**Aim of the task**
The records that follow are to be repeated exactly, without any pictures.
====== Source data ======
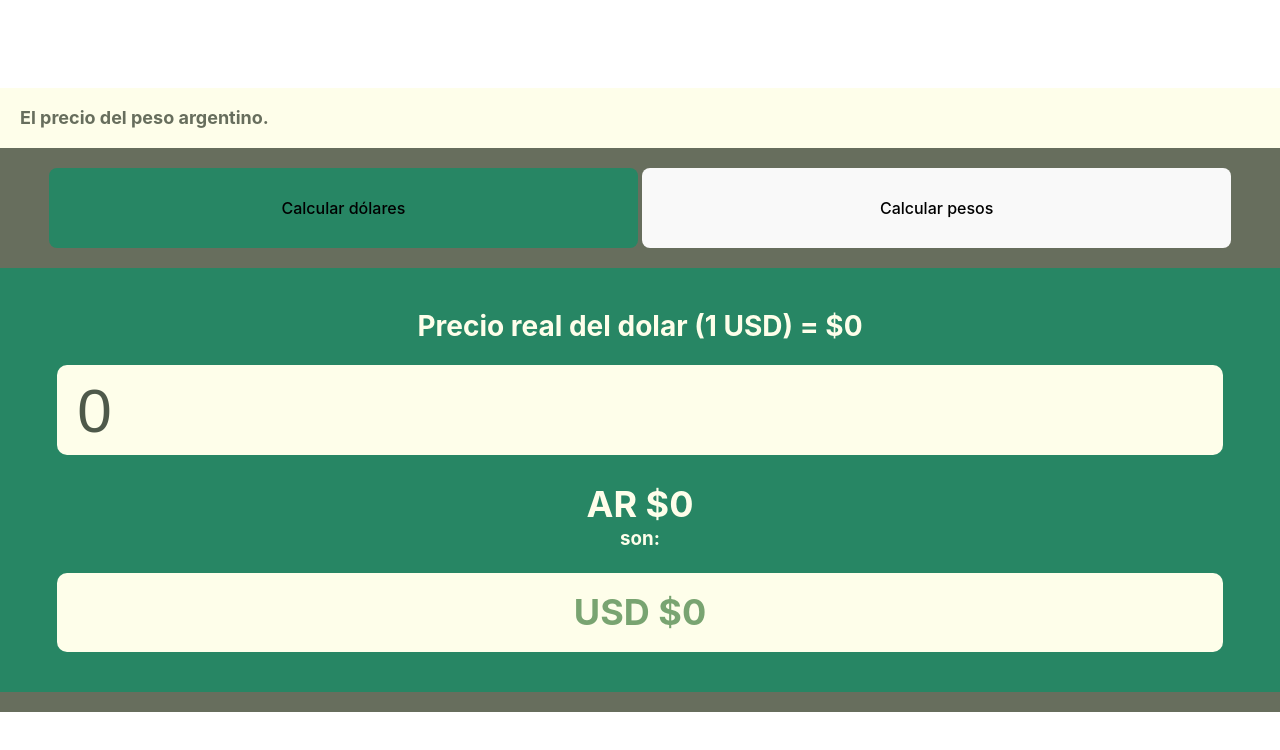
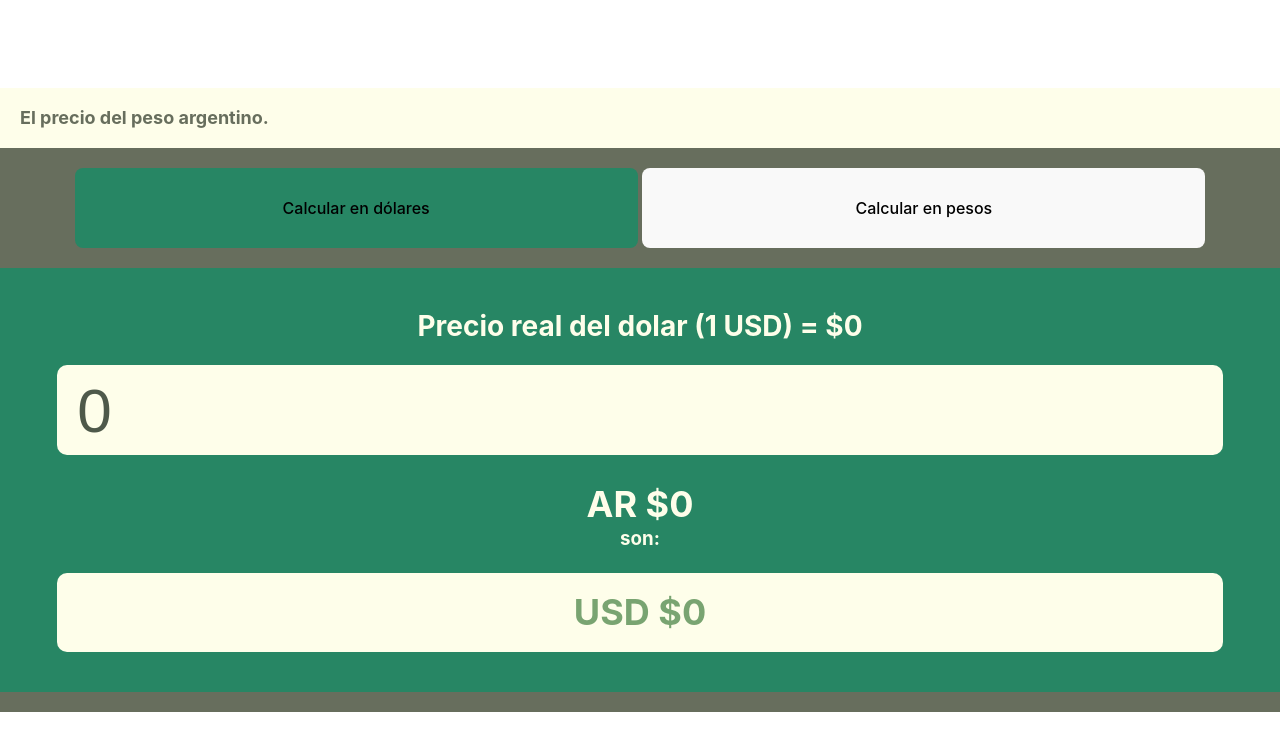
Before and after one commit to kemken077/argentina-dollar-prices-calculations, a Svelte app in the folder app/: page / in a window 1280 px wide. Shown: the top 750 px of the page. Built offline with nearby package versions, Linux system fonts and the light colour scheme; no server answers.

Commit message:
Change buttons texts

```diff
--- a/app/src/App.svelte
+++ b/app/src/App.svelte
@@ -52,7 +52,7 @@
   }
   section.mode-trigger button {
     height: 80px;
-    width: 46%;
+    width: 44%;
   }
   button.selected {
     outline: none;
--- a/app/src/texts/languages.ts
+++ b/app/src/texts/languages.ts
@@ -11,8 +11,8 @@ export const ENGLISH = {
   },
   calculationTrigger: {
     buttons: {
-      dollars: 'Calculate dollars',
-      pesos: 'Calculate pesos'
+      dollars: 'Calculate in dollars',
+      pesos: 'Calculate in pesos'
     }
   },
 };
@@ -30,8 +30,8 @@ export const SPANISH = {
   },
   calculationTrigger: {
     buttons: {
-      dollars: 'Calcular dólares',
-      pesos: 'Calcular pesos'
+      dollars: 'Calcular en dólares',
+      pesos: 'Calcular en pesos'
     }
   },
 };
```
======
**Output below**
Before and after one commit to kemken077/argentina-dollar-prices-calculations, a Svelte app in the folder app/: page / in a window 1280 px wide. Shown: the top 750 px of the page. Built offline with nearby package versions, Linux system fonts and the light colour scheme; no server answers.

Commit message:
Change buttons texts

```diff
--- a/app/src/App.svelte
+++ b/app/src/App.svelte
@@ -52,7 +52,7 @@
   }
   section.mode-trigger button {
     height: 80px;
-    width: 46%;
+    width: 44%;
   }
   button.selected {
     outline: none;
--- a/app/src/texts/languages.ts
+++ b/app/src/texts/languages.ts
@@ -11,8 +11,8 @@ export const ENGLISH = {
   },
   calculationTrigger: {
     buttons: {
-      dollars: 'Calculate dollars',
-      pesos: 'Calculate pesos'
+      dollars: 'Calculate in dollars',
+      pesos: 'Calculate in pesos'
     }
   },
 };
@@ -30,8 +30,8 @@ export const SPANISH = {
   },
   calculationTrigger: {
     buttons: {
-      dollars: 'Calcular dólares',
-      pesos: 'Calcular pesos'
+      dollars: 'Calcular en dólares',
+      pesos: 'Calcular en pesos'
     }
   },
 };
```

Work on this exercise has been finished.